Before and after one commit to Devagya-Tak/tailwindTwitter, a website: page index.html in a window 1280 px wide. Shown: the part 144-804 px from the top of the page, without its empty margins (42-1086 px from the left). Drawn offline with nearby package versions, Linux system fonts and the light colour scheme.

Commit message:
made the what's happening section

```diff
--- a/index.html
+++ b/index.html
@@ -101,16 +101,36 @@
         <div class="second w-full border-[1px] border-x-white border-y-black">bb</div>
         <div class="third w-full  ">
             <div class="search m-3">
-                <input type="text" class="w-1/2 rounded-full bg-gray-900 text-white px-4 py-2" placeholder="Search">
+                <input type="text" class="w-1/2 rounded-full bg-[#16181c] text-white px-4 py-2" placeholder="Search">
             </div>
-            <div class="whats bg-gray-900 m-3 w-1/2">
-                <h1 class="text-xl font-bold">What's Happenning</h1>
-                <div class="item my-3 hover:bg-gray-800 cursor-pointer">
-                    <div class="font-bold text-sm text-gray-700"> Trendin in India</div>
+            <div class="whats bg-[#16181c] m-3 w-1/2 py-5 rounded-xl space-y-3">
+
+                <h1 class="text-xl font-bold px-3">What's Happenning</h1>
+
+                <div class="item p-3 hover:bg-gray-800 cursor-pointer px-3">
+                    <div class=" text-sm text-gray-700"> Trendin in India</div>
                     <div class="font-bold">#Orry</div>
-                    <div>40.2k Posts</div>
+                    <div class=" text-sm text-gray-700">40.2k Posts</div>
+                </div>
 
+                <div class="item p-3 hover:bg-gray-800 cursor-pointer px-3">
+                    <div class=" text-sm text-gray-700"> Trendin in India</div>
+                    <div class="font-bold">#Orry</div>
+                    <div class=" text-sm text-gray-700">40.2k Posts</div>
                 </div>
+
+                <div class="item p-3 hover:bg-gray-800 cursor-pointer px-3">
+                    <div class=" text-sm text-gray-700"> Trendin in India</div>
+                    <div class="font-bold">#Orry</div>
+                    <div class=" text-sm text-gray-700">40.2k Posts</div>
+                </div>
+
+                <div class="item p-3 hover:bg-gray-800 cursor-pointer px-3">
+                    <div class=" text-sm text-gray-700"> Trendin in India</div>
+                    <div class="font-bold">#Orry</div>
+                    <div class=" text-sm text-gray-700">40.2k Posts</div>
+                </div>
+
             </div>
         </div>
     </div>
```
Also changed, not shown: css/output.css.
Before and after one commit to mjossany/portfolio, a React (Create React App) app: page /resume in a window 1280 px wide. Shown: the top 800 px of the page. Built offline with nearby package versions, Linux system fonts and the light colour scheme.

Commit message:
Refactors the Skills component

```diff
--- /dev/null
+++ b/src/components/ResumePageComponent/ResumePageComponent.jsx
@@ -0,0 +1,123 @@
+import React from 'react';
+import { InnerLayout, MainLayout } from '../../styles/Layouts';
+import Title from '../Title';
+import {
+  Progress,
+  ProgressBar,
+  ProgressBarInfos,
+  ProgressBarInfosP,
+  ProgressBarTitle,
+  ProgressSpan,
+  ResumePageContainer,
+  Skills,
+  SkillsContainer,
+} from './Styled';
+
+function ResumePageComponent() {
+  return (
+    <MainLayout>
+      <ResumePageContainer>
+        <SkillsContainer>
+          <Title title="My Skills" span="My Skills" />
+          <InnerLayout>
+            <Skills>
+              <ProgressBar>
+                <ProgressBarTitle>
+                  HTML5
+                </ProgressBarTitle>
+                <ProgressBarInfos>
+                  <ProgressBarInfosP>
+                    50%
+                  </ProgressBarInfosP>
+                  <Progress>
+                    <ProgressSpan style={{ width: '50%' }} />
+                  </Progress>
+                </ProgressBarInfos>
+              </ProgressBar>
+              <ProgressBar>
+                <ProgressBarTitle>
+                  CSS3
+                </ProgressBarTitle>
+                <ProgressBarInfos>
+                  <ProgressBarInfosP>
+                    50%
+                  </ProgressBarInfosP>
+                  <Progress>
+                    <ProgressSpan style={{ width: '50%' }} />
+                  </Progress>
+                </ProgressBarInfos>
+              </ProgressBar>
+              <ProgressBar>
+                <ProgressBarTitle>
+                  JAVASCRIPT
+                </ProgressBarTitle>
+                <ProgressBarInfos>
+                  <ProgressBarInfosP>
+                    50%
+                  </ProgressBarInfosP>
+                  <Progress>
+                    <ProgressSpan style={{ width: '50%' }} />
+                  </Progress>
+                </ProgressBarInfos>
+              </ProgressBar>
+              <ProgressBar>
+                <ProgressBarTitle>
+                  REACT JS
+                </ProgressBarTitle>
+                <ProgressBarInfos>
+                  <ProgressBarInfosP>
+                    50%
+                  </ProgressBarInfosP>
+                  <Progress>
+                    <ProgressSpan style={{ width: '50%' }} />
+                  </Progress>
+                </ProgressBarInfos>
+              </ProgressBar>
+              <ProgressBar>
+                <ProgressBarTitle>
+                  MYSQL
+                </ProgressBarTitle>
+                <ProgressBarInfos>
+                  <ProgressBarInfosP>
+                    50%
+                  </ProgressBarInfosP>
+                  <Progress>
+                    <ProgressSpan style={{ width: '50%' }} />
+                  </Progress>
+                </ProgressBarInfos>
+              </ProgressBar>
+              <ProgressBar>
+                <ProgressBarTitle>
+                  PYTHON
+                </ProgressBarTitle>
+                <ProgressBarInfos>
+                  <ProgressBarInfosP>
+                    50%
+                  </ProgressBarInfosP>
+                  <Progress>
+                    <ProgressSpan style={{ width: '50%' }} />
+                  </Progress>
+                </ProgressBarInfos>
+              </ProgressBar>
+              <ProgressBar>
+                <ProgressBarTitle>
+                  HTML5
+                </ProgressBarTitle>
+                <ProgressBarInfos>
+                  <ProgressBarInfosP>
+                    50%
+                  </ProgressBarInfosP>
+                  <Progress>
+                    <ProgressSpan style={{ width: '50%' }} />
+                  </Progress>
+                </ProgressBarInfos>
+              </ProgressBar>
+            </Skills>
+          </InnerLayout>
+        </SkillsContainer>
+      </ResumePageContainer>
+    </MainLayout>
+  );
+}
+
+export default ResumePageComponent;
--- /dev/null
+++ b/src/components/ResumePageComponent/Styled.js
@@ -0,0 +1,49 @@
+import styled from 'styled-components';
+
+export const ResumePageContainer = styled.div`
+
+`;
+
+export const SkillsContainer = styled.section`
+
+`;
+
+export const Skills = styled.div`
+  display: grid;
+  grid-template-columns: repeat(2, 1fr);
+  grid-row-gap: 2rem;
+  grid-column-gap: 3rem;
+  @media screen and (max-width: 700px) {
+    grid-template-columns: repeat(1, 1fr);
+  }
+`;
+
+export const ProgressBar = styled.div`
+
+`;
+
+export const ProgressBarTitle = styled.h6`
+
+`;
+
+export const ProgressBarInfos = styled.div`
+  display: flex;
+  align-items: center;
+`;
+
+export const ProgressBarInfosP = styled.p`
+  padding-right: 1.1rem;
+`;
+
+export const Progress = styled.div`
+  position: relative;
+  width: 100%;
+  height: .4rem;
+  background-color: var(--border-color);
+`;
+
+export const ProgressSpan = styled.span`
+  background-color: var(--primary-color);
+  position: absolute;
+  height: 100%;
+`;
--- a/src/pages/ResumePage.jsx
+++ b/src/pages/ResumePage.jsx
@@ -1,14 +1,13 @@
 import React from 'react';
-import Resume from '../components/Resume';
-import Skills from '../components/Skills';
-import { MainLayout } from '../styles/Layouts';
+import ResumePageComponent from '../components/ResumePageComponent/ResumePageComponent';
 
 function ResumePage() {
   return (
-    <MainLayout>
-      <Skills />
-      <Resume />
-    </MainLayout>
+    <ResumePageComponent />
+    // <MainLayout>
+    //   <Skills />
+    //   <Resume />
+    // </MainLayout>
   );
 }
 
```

════════

# Exercise objective
From the records above, copy each line where the word "pages" can be found.

# Exercise output
--- a/src/pages/ResumePage.jsx
+++ b/src/pages/ResumePage.jsx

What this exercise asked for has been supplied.